“These young subdivisions we have here are really starting to mature,” Addis Mayor David Toups said. “We’re seeing a mix of both young and older families, a lot of plant workers, too. We’re happy to see all these people moving here. As the town grows, our sales tax grow.”
So far this year, the parish has issued 72 residential building permits for the town of Addis and 26 for Brusly, according to the parish’s permit data.
Some of Brusly’s residential growth can be attributed to the aggressive development of its popular Orleans West subdivision while Addis’ Sugar Mill community has been driving its growth numbers.
“We are definitely seeing an increase in subdivision activity,” said Kevin Durbin, director of West Baton Rouge’s Office of Community Development and Planning. “We issued 16 permits in Brusly just in September and about 15 for Sugar Mill.”
The people moving into those homes are primarily from Iberville and East Baton Rouge parishes, Berthelot said.

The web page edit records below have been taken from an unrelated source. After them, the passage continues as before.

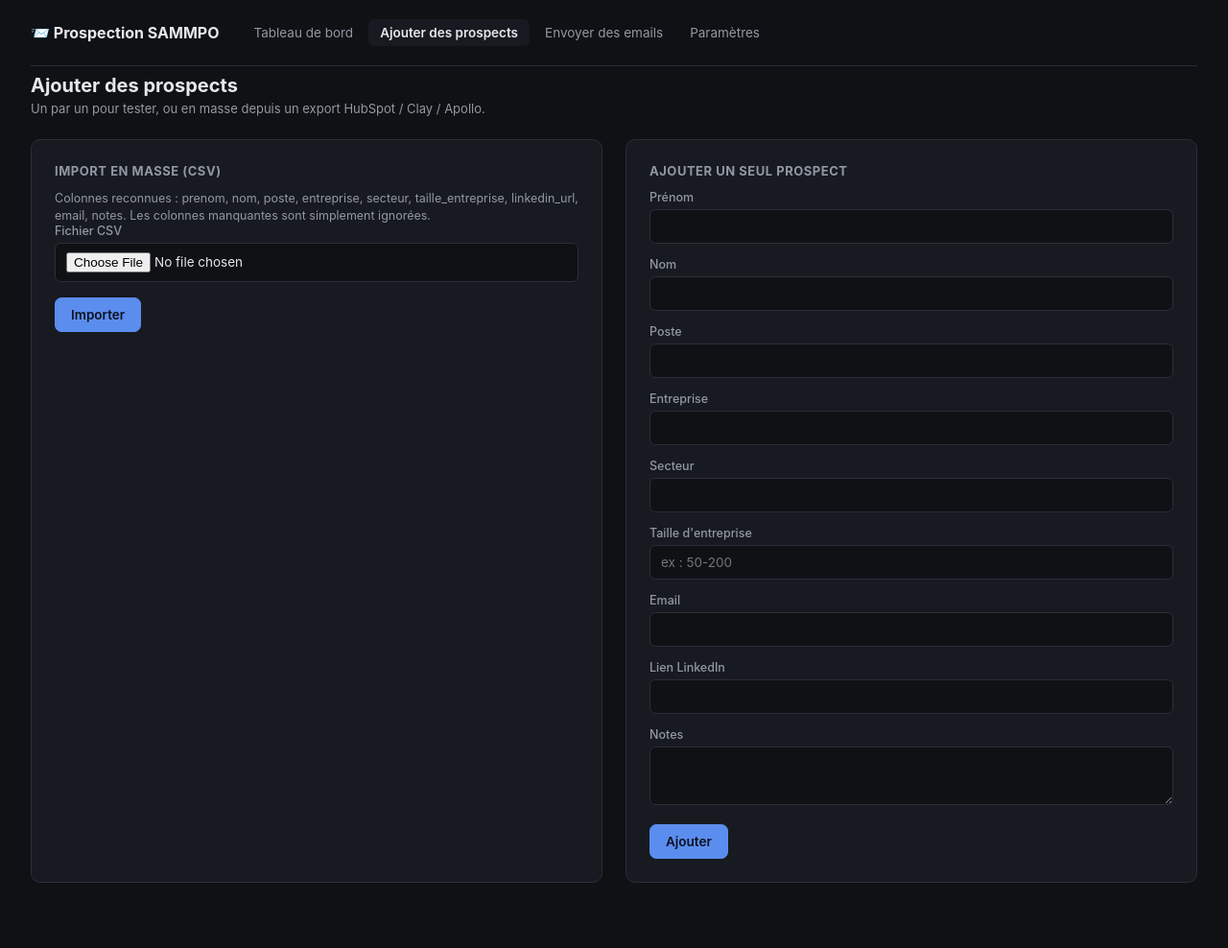
After one commit to alucardeuh/prosp, a Flask app: page /ajouter in a window 1280 px wide. The commit adds this page. Shown: the whole page at 96% size. Run offline with Flask 3, Linux system fonts and the light colour scheme.

Commit message:
Interface web complete : ajout, qualification, envoi, parametres

```diff
--- a/dashboard/app.py
+++ b/dashboard/app.py
@@ -1,28 +1,72 @@
 """
-Dashboard de suivi — lecture seule, local uniquement, aucune écriture en base.
+Interface web locale — pour tout piloter par clic plutôt que par le Terminal.
 
 Usage :
     python3 -m dashboard.app
 Puis ouvre http://127.0.0.1:5001 dans ton navigateur.
 
-Note : le port 5001 est utilisé plutôt que 5000 parce que macOS réserve le
-5000 pour AirPlay Receiver depuis Monterey — Flask sur 5000 y renvoie
-souvent une erreur 403 qui n'a rien à voir avec le code.
+Cette app tourne UNIQUEMENT en local (127.0.0.1) — elle n'est jamais
+exposée sur le réseau, donc pas de risque à ce que quelqu'un d'autre y
+accède depuis l'extérieur.
+
+Pages :
+    /            tableau de bord (funnel, liste, actions rapides)
+    /ajouter     ajouter des prospects (formulaire ou import CSV)
+    /envoi       rédiger et envoyer les emails, un par un, avec validation
+    /parametres  ICP, ton des emails, test de connexion Gmail
 """
 from __future__ import annotations
 
+import io
 import sys
+import tempfile
+from contextlib import redirect_stderr, redirect_stdout
 from pathlib import Path
 
-from flask import Flask, abort, render_template, request
+import yaml
+from flask import Flask, abort, flash, redirect, render_template, request, url_for
 
 sys.path.insert(0, str(Path(__file__).parent.parent))
+from agents import email_reader, email_sender, qualification  # noqa: E402
 from db import database as db  # noqa: E402
+from integrations import gmail_client  # noqa: E402
+from scripts import import_csv  # noqa: E402
 
 app = Flask(__name__)
+app.secret_key = "prospection-sammpo-local"  # app locale mono-utilisateur, pas d'enjeu de sécurité ici
 
 STATUTS = ["nouveau", "qualifie", "disqualifie", "contacte", "repondu", "rdv", "perdu", "desinscrit"]
 
+# Brouillons d'emails générés en attente de validation, gardés en mémoire
+# le temps de la session (perdus si le serveur redémarre — pas grave,
+# il suffit de re-générer, aucune donnée métier n'est perdue).
+_BROUILLONS: dict[int, dict] = {}
+
+
+def _executer_avec_capture(fn) -> str:
+    """Exécute fn() en capturant tout ce qu'elle affiche (print, erreurs),
+    pour l'afficher tel quel dans l'interface plutôt que dans un terminal."""
+    buffer = io.StringIO()
+    try:
+        with redirect_stdout(buffer), redirect_stderr(buffer):
+            fn()
+    except Exception as exc:  # noqa: BLE001 - on veut afficher l'erreur, pas planter la page
+        buffer.write(f"\n❌ ERREUR : {exc}\n")
+    return buffer.getvalue() or "(aucune sortie)"
+
+
+def _lignes(texte: str) -> list[str]:
+    """Transforme un textarea (une valeur par ligne) en liste, sans lignes vides."""
+    return [ligne.strip() for ligne in texte.splitlines() if ligne.strip()]
+
+
+def _cle_api_manquante() -> bool:
+    import os
+
+    return not os.environ.get("ANTHROPIC_API_KEY")
+
+
+# ---------------------------------------------------------------- dashboard
 
 @app.route("/")
 def index():
@@ -32,12 +76,8 @@ def index():
     total = sum(counts.values())
     prospects = db.list_prospects(statut=filtre) if filtre else db.list_prospects()
     return render_template(
-        "index.html",
-        counts=counts,
-        total=total,
-        prospects=prospects,
-        statuts=STATUTS,
-        filtre_actif=filtre,
+        "index.html", counts=counts, total=total, prospects=prospects,
+        statuts=STATUTS, filtre_actif=filtre, actif="dashboard",
     )
 
 
@@ -48,10 +88,190 @@ def detail(prospect_id: int):
     if not prospect:
         abort(404)
     interactions = db.list_interactions(prospect_id)
-    return render_template("prospect.html", prospect=prospect, interactions=interactions)
+    return render_template("prospect.html", prospect=prospect, interactions=interactions, actif="dashboard")
+
+
+# ---------------------------------------------------------------- actions rapides
+
+@app.route("/actions/qualifier", methods=["POST"])
+def action_qualifier():
+    if _cle_api_manquante():
+        flash("ANTHROPIC_API_KEY n'est pas définie dans .env — impossible de qualifier.", "erreur")
+        return redirect(url_for("index"))
+    log = _executer_avec_capture(lambda: qualification.run(dry_run=False))
+    return render_template("resultat.html", titre="Résultat de la qualification", log=log, actif="dashboard")
+
+
+@app.route("/actions/verifier-emails", methods=["POST"])
+def action_verifier_emails():
+    log = _executer_avec_capture(lambda: email_reader.run(dry_run=False, test_connexion=False))
+    return render_template("resultat.html", titre="Résultat de la vérification des emails", log=log, actif="dashboard")
+
+
+# ---------------------------------------------------------------- ajouter des prospects
+
+@app.route("/ajouter")
+def ajouter():
+    return render_template("ajouter.html", actif="ajouter")
+
+
+@app.route("/ajouter/manuel", methods=["POST"])
+def ajouter_manuel():
+    data = {
+        "prenom": request.form.get("prenom", ""),
+        "nom": request.form.get("nom", ""),
+        "poste": request.form.get("poste", ""),
+        "entreprise": request.form.get("entreprise", ""),
+        "secteur": request.form.get("secteur", ""),
+        "taille_entreprise": request.form.get("taille", ""),
+        "email": request.form.get("email") or None,
+        "linkedin_url": request.form.get("linkedin") or None,
+        "notes": request.form.get("notes") or None,
+        "source": "interface",
+    }
+    try:
+        prospect_id = db.add_prospect(data)
+        flash(f"Prospect ajouté (id {prospect_id}).", "succes")
+    except Exception as exc:  # noqa: BLE001
+        flash(f"Erreur lors de l'ajout : {exc}", "erreur")
+    return redirect(url_for("index"))
+
+
+@app.route("/ajouter/csv", methods=["POST"])
+def ajouter_csv():
+    fichier = request.files.get("fichier")
+    if not fichier or fichier.filename == "":
+        flash("Aucun fichier sélectionné.", "erreur")
+        return redirect(url_for("ajouter"))
+
+    chemin_temp = Path(tempfile.gettempdir()) / f"import_{fichier.filename}"
+    fichier.save(chemin_temp)
+    log = _executer_avec_capture(lambda: import_csv.import_csv(str(chemin_temp)))
+    chemin_temp.unlink(missing_ok=True)
+    return render_template("resultat.html", titre="Résultat de l'import CSV", log=log, actif="ajouter")
+
+
+# ---------------------------------------------------------------- envoi email
+
+@app.route("/envoi")
+def envoi():
+    db.init_db()
+    prospects = [p for p in db.list_prospects(statut="qualifie") if p.get("email")]
+    for p in prospects:
+        p["brouillon"] = _BROUILLONS.get(p["id"])
+    return render_template("envoi.html", prospects=prospects, actif="envoi")
+
+
+@app.route("/envoi/<int:prospect_id>/generer", methods=["POST"])
+def envoi_generer(prospect_id: int):
+    if _cle_api_manquante():
+        flash("ANTHROPIC_API_KEY n'est pas définie — impossible de générer un brouillon.", "erreur")
+        return redirect(url_for("envoi"))
+
+    prospect = db.get_prospect(prospect_id)
+    if not prospect:
+        abort(404)
+    try:
+        icp = email_sender.load_icp()
+        brief = email_sender.load_brief()
+        _BROUILLONS[prospect_id] = email_sender.redact_email(prospect, icp, brief)
+    except Exception as exc:  # noqa: BLE001
+        flash(f"Erreur lors de la génération du brouillon : {exc}", "erreur")
+    return redirect(url_for("envoi"))
+
+
+@app.route("/envoi/<int:prospect_id>/envoyer", methods=["POST"])
+def envoi_envoyer(prospect_id: int):
+    prospect = db.get_prospect(prospect_id)
+    brouillon = _BROUILLONS.get(prospect_id)
+    if not prospect or not brouillon:
+        flash("Pas de brouillon en attente pour ce prospect.", "erreur")
+        return redirect(url_for("envoi"))
+
+    try:
+        service = gmail_client.get_service()
+        gmail_client.send_message(service, prospect["email"], brouillon["objet"], brouillon["corps"])
+        db.update_statut(prospect_id, "contacte")
+        db.add_interaction(prospect_id, "email_envoye", f"Objet: {brouillon['objet']}")
+        _BROUILLONS.pop(prospect_id, None)
+        flash(f"Email envoyé à {prospect['prenom']} {prospect['nom']}.", "succes")
+    except Exception as exc:  # noqa: BLE001
+        flash(f"Erreur lors de l'envoi : {exc}", "erreur")
+    return redirect(url_for("envoi"))
+
+
+@app.route("/envoi/<int:prospect_id>/passer", methods=["POST"])
+def envoi_passer(prospect_id: int):
+    _BROUILLONS.pop(prospect_id, None)
+    flash("Brouillon écarté — ce prospect reste 'qualifié' pour une prochaine revue.", "info")
+    return redirect(url_for("envoi"))
+
+
+# ---------------------------------------------------------------- paramètres
+
+@app.route("/parametres")
+def parametres():
+    icp = qualification.load_icp()
+    brief = email_sender.load_brief()
+    return render_template("parametres.html", icp=icp, brief=brief, actif="parametres")
+
+
+@app.route("/parametres/icp", methods=["POST"])
+def parametres_icp():
+    icp = qualification.load_icp()
+    icp.setdefault("produit", {})
+    icp.setdefault("cible", {})
+    icp["produit"]["nom"] = request.form.get("produit_nom", "")
+    icp["produit"]["description"] = request.form.get("produit_description", "")
+    icp["produit"]["proposition_de_valeur"] = request.form.get("proposition_valeur", "")
+    icp["cible"]["secteurs"] = _lignes(request.form.get("secteurs", ""))
+    icp["cible"]["taille_entreprise"] = _lignes(request.form.get("taille_entreprise", ""))
+    icp["cible"]["postes"] = _lignes(request.form.get("postes", ""))
+    icp["cible"]["signaux_achat"] = _lignes(request.form.get("signaux_achat", ""))
+    icp["exclusions"] = _lignes(request.form.get("exclusions", ""))
+    try:
+        icp["seuil_qualification"] = int(request.form.get("seuil", 60))
+    except ValueError:
+        icp["seuil_qualification"] = 60
+
+    with open(qualification.ICP_PATH, "w", encoding="utf-8") as f:
+        yaml.safe_dump(icp, f, allow_unicode=True, sort_keys=False, default_flow_style=False)
+    flash("ICP mis à jour.", "succes")
+    return redirect(url_for("parametres"))
+
+
+@app.route("/parametres/brief", methods=["POST"])
+def parametres_brief():
+    try:
+        longueur = int(request.form.get("longueur", 150))
+    except ValueError:
+        longueur = 150
+
+    brief = {
+        "ton": request.form.get("ton", ""),
+        "longueur_max_mots": longueur,
+        "structure_attendue": request.form.get("structure", ""),
+        "signature": request.form.get("signature", ""),
+        "mention_obligatoire": request.form.get("mention", ""),
+    }
+    with open(email_sender.BRIEF_PATH, "w", encoding="utf-8") as f:
+        yaml.safe_dump(brief, f, allow_unicode=True, sort_keys=False, default_flow_style=False)
+    flash("Ton des emails mis à jour.", "succes")
+    return redirect(url_for("parametres"))
+
+
+@app.route("/parametres/tester-gmail", methods=["POST"])
+def parametres_tester_gmail():
+    try:
+        service = gmail_client.get_service()
+        messages = gmail_client.search_messages(service, query="", max_results=3)
+        flash(f"Connexion Gmail OK — {len(messages)} message(s) récent(s) trouvé(s).", "succes")
+    except Exception as exc:  # noqa: BLE001
+        flash(f"Erreur de connexion Gmail : {exc}", "erreur")
+    return redirect(url_for("parametres"))
 
 
 if __name__ == "__main__":
     db.init_db()
-    print("Dashboard disponible sur http://127.0.0.1:5001")
-    app.run(debug=True, port=5001)
+    print("Interface disponible sur http://127.0.0.1:5001")
+    app.run(debug=False, port=5001)
--- /dev/null
+++ b/dashboard/templates/ajouter.html
@@ -0,0 +1,59 @@
+{% extends "base.html" %}
+{% block content %}
+<h1>Ajouter des prospects</h1>
+<div class="sub">Un par un pour tester, ou en masse depuis un export HubSpot / Clay / Apollo.</div>
+
+<div class="grille-2">
+    <div class="carte">
+        <h2 style="margin-top:0">Import en masse (CSV)</h2>
+        <p class="aide">
+            Colonnes reconnues : prenom, nom, poste, entreprise, secteur,
+            taille_entreprise, linkedin_url, email, notes. Les colonnes
+            manquantes sont simplement ignorées.
+        </p>
+        <form method="post" action="/ajouter/csv" enctype="multipart/form-data">
+            <label for="fichier">Fichier CSV</label>
+            <input type="file" id="fichier" name="fichier" accept=".csv" required>
+            <div style="margin-top:16px">
+                <button type="submit" class="primaire">Importer</button>
+            </div>
+        </form>
+    </div>
+
+    <div class="carte">
+        <h2 style="margin-top:0">Ajouter un seul prospect</h2>
+        <form method="post" action="/ajouter/manuel">
+            <label for="prenom">Prénom</label>
+            <input type="text" id="prenom" name="prenom">
+
+            <label for="nom">Nom</label>
+            <input type="text" id="nom" name="nom">
+
+            <label for="poste">Poste</label>
+            <input type="text" id="poste" name="poste">
+
+            <label for="entreprise">Entreprise</label>
+            <input type="text" id="entreprise" name="entreprise">
+
+            <label for="secteur">Secteur</label>
+            <input type="text" id="secteur" name="secteur">
+
+            <label for="taille">Taille d'entreprise</label>
+            <input type="text" id="taille" name="taille" placeholder="ex : 50-200">
+
+            <label for="email">Email</label>
+            <input type="email" id="email" name="email">
+
+            <label for="linkedin">Lien LinkedIn</label>
+            <input type="text" id="linkedin" name="linkedin">
+
+            <label for="notes">Notes</label>
+            <textarea id="notes" name="notes" rows="2"></textarea>
+
+            <div style="margin-top:16px">
+                <button type="submit" class="primaire">Ajouter</button>
+            </div>
+        </form>
+    </div>
+</div>
+{% endblock %}
--- a/dashboard/templates/base.html
+++ b/dashboard/templates/base.html
@@ -2,11 +2,13 @@
 <html lang="fr">
 <head>
     <meta charset="UTF-8">
-    <title>{% block title %}Dashboard prospection{% endblock %}</title>
+    <meta name="viewport" content="width=device-width, initial-scale=1">
+    <title>{% block title %}Prospection SAMMPO{% endblock %}</title>
     <style>
         :root {
             --bg: #0f1115;
             --surface: #171a21;
+            --surface-2: #1d212b;
             --border: #2a2e38;
             --text: #e6e8eb;
             --text-dim: #9298a3;
@@ -21,33 +23,57 @@
             background: var(--bg);
             color: var(--text);
             margin: 0;
-            padding: 32px;
+            padding: 0 32px 48px;
         }
         h1 { font-size: 20px; margin: 0 0 4px; }
         h2 { font-size: 13px; color: var(--text-dim); text-transform: uppercase; letter-spacing: 0.04em; margin: 32px 0 12px; }
         .sub { color: var(--text-dim); font-size: 13px; margin-bottom: 24px; }
         a { color: var(--accent); text-decoration: none; }
         a:hover { text-decoration: underline; }
+        p.aide { color: var(--text-dim); font-size: 12.5px; margin: 4px 0 0; line-height: 1.4; }
 
+        /* --- Navigation --- */
+        nav {
+            display: flex; gap: 4px; align-items: center;
+            padding: 20px 0; margin-bottom: 8px;
+            border-bottom: 1px solid var(--border);
+        }
+        nav .brand { font-weight: 700; margin-right: 20px; color: var(--text); }
+        nav a.nav-link {
+            color: var(--text-dim); text-decoration: none; font-size: 13.5px;
+            padding: 6px 12px; border-radius: 6px;
+        }
+        nav a.nav-link:hover { background: var(--surface); color: var(--text); }
+        nav a.nav-link.actif { background: var(--surface); color: var(--text); font-weight: 600; }
+
+        /* --- Flash messages --- */
+        .flash { padding: 12px 16px; border-radius: 8px; margin: 20px 0; font-size: 13.5px; }
+        .flash.succes { background: rgba(63,184,114,0.12); color: var(--green); border: 1px solid rgba(63,184,114,0.3); }
+        .flash.erreur { background: rgba(229,83,75,0.12); color: var(--red); border: 1px solid rgba(229,83,75,0.3); }
+        .flash.info { background: rgba(91,141,239,0.12); color: var(--accent); border: 1px solid rgba(91,141,239,0.3); }
+
+        /* --- Funnel / cards --- */
         .funnel { display: flex; gap: 8px; margin-bottom: 32px; flex-wrap: wrap; }
         .funnel-item {
-            background: var(--surface);
-            border: 1px solid var(--border);
-            border-radius: 8px;
-            padding: 12px 16px;
-            min-width: 90px;
-            text-decoration: none;
-            color: var(--text);
+            background: var(--surface); border: 1px solid var(--border); border-radius: 8px;
+            padding: 12px 16px; min-width: 90px; text-decoration: none; color: var(--text);
         }
         .funnel-item.actif { border-color: var(--accent); }
         .funnel-item .count { font-size: 22px; font-weight: 600; }
         .funnel-item .label { font-size: 11px; color: var(--text-dim); text-transform: uppercase; letter-spacing: 0.03em; }
 
+        .carte {
+            background: var(--surface); border: 1px solid var(--border); border-radius: 10px;
+            padding: 24px; margin-bottom: 20px;
+        }
+        .actions-rapides { display: flex; gap: 12px; flex-wrap: wrap; margin-bottom: 32px; }
+
+        /* --- Table --- */
         table { width: 100%; border-collapse: collapse; background: var(--surface); border-radius: 8px; overflow: hidden; }
         th, td { padding: 10px 14px; text-align: left; border-bottom: 1px solid var(--border); font-size: 13px; }
         th { color: var(--text-dim); font-weight: 500; text-transform: uppercase; font-size: 11px; letter-spacing: 0.03em; }
         tr:last-child td { border-bottom: none; }
-        tr.clickable:hover { background: #1d212b; cursor: pointer; }
+        tr.clickable:hover { background: var(--surface-2); cursor: pointer; }
 
         .badge { display: inline-block; padding: 2px 8px; border-radius: 999px; font-size: 11px; font-weight: 600; white-space: nowrap; }
         .badge.nouveau { background: #2a2e38; color: var(--text-dim); }
@@ -68,9 +94,62 @@
 
         .interaction { background: var(--surface); border: 1px solid var(--border); border-radius: 8px; padding: 12px 16px; margin-bottom: 8px; font-size: 13px; }
         .interaction .meta { color: var(--text-dim); font-size: 11px; margin-bottom: 4px; }
+
+        /* --- Forms & buttons --- */
+        label { display: block; font-size: 12.5px; color: var(--text-dim); margin: 14px 0 5px; font-weight: 500; }
+        label:first-child { margin-top: 0; }
+        input[type=text], input[type=email], input[type=number], input[type=file], textarea, select {
+            width: 100%; background: var(--bg); border: 1px solid var(--border); border-radius: 6px;
+            padding: 9px 11px; color: var(--text); font-size: 13.5px; font-family: inherit;
+        }
+        input:focus, textarea:focus, select:focus { outline: none; border-color: var(--accent); }
+        textarea { resize: vertical; line-height: 1.5; }
+
+        button, .btn {
+            display: inline-flex; align-items: center; gap: 6px; cursor: pointer;
+            border: 1px solid var(--border); background: var(--surface); color: var(--text);
+            padding: 9px 16px; border-radius: 7px; font-size: 13.5px; font-weight: 500;
+            font-family: inherit;
+        }
+        button:hover, .btn:hover { background: var(--surface-2); text-decoration: none; }
+        button.primaire { background: var(--accent); border-color: var(--accent); color: #0b1220; font-weight: 600; }
+        button.primaire:hover { opacity: 0.9; }
+        button.succes { background: var(--green); border-color: var(--green); color: #0b1220; font-weight: 600; }
+        button.danger { background: transparent; border-color: var(--border); color: var(--text-dim); }
+        button.danger:hover { border-color: var(--red); color: var(--red); }
+        form.inline { display: inline; }
+
+        .grille-2 { display: grid; grid-template-columns: 1fr 1fr; gap: 24px; }
+        @media (max-width: 800px) { .grille-2 { grid-template-columns: 1fr; } }
+
+        pre.log {
+            background: var(--bg); border: 1px solid var(--border); border-radius: 8px;
+            padding: 16px; font-size: 12.5px; line-height: 1.6; overflow-x: auto;
+            white-space: pre-wrap; word-break: break-word;
+        }
+
+        .brouillon-objet { font-weight: 600; margin-bottom: 8px; }
+        .brouillon-corps {
+            background: var(--bg); border: 1px solid var(--border); border-radius: 8px;
+            padding: 16px; font-size: 13.5px; line-height: 1.6; white-space: pre-wrap; margin-bottom: 14px;
+        }
     </style>
 </head>
 <body>
+    <nav>
+        <span class="brand">📨 Prospection SAMMPO</span>
+        <a class="nav-link {{ 'actif' if actif == 'dashboard' }}" href="/">Tableau de bord</a>
+        <a class="nav-link {{ 'actif' if actif == 'ajouter' }}" href="/ajouter">Ajouter des prospects</a>
+        <a class="nav-link {{ 'actif' if actif == 'envoi' }}" href="/envoi">Envoyer des emails</a>
+        <a class="nav-link {{ 'actif' if actif == 'parametres' }}" href="/parametres">Paramètres</a>
+    </nav>
+
+    {% with messages = get_flashed_messages(with_categories=true) %}
+        {% for categorie, message in messages %}
+            <div class="flash {{ categorie }}">{{ message }}</div>
+        {% endfor %}
+    {% endwith %}
+
     {% block content %}{% endblock %}
 </body>
 </html>
```
Also changed, not shown: dashboard/templates/envoi.html (added, +51 -0 lines), dashboard/templates/index.html (+14 -1 lines), dashboard/templates/parametres.html (added, +81 -0 lines), dashboard/templates/resultat.html (added, +8 -0 lines), README.md.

Durbin and Berthelot credit the parish’s top-performing school system as one of the factors behind the parish’s residential growth spurt.
The West Baton Rouge Parish school system earned an 86.5 performance score — a B grade — in the Louisiana Department of Education’s 2013 District Performance report. The surrounding parishes, Pointe Coupee, East Baton Rouge and Iberville, all received C grades from the state this year.
The daily traffic congestion along La. 1, from plant employees crossing the Intracoastal Waterway Bridge and Mississippi River Bridge into East Baton Rouge Parish, is the final factor in the residential growth equation, parish officials said.
Durbin said many plant workers are opting to live in West Baton Rouge Parish to shorten their daily commutes.
For the past several years, Berthelot has worked to get state funding to build a connector road between La. 1 and La. 415 to help dilute the afternoon traffic flow along La. 1.
“We are getting an awful lot of traffic on this side of the (Mississippi River) bridge. Something is going to have to be done,” Berthelot said. “As these plants continue to expand we’ll need to improve our infrastructure to keep pace with that.”